EXERCISE DETAILS
If a line in the listing below includes the word "Alex", pick it out.

DATA SECTION
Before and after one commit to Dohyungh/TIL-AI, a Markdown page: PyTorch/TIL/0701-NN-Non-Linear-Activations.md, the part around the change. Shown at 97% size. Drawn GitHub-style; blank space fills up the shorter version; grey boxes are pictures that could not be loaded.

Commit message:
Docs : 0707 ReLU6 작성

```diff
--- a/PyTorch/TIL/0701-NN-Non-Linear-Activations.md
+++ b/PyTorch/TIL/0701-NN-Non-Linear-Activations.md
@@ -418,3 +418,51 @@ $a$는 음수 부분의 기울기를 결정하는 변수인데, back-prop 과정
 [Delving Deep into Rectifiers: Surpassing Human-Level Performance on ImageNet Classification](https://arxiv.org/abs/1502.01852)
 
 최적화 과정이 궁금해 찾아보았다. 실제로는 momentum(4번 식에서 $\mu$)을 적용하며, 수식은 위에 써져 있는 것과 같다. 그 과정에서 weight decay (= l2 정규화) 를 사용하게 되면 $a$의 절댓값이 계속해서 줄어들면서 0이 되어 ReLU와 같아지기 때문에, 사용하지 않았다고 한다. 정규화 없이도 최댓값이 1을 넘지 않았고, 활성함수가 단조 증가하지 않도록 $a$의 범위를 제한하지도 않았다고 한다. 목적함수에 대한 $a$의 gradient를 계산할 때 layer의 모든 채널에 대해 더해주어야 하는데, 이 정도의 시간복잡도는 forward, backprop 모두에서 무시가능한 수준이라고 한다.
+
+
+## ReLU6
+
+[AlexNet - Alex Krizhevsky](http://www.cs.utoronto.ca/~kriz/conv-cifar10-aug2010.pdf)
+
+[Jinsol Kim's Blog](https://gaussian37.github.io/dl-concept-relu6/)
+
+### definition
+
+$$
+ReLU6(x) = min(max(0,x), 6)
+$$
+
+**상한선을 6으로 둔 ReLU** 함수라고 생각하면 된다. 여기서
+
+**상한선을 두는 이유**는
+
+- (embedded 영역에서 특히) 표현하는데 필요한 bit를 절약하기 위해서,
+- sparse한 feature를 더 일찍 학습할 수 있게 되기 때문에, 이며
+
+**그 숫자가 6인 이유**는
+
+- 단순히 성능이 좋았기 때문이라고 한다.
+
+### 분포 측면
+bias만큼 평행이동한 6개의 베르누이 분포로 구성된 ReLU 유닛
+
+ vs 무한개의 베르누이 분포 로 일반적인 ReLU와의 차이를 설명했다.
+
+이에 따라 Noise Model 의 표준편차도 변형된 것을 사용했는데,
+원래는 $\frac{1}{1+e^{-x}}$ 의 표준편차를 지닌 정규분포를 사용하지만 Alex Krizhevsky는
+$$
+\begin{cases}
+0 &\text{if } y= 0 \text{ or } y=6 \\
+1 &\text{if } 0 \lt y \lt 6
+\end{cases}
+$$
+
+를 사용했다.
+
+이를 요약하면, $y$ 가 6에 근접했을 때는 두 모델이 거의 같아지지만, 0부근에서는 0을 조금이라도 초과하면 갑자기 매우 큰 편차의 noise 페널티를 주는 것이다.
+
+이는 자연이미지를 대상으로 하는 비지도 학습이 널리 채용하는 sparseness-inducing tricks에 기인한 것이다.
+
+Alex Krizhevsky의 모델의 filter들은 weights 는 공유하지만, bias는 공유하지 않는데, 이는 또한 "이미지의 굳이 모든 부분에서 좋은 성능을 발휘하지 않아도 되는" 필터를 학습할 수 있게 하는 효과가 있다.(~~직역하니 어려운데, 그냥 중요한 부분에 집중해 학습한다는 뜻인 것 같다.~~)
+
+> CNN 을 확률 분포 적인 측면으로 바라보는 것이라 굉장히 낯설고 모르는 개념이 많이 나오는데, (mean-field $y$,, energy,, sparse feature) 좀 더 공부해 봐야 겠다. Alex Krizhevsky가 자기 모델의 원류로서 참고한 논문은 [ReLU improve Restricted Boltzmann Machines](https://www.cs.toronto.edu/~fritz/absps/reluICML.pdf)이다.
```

WRITTEN ANSWER
+[AlexNet - Alex Krizhevsky](http://www.cs.utoronto.ca/~kriz/conv-cifar10-aug2010.pdf)
+원래는 $\frac{1}{1+e^{-x}}$ 의 표준편차를 지닌 정규분포를 사용하지만 Alex Krizhevsky는
+Alex Krizhevsky의 모델의 filter들은 weights 는 공유하지만, bias는 공유하지 않는데, 이는 또한 "이미지의 굳이 모든 부분에서 좋은 성능을 발휘하지 않아도 되는" 필터를 학습할 수 있게 하는 효과가 있다.(~~직역하니 어려운데, 그냥 중요한 부분에 집중해 학습한다는 뜻인 것 같다.~~)
+> CNN 을 확률 분포 적인 측면으로 바라보는 것이라 굉장히 낯설고 모르는 개념이 많이 나오는데, (mean-field $y$,, energy,, sparse feature) 좀 더 공부해 봐야 겠다. Alex Krizhevsky가 자기 모델의 원류로서 참고한 논문은 [ReLU improve Restricted Boltzmann Machines](https://www.cs.toronto.edu/~fritz/absps/reluICML.pdf)이다.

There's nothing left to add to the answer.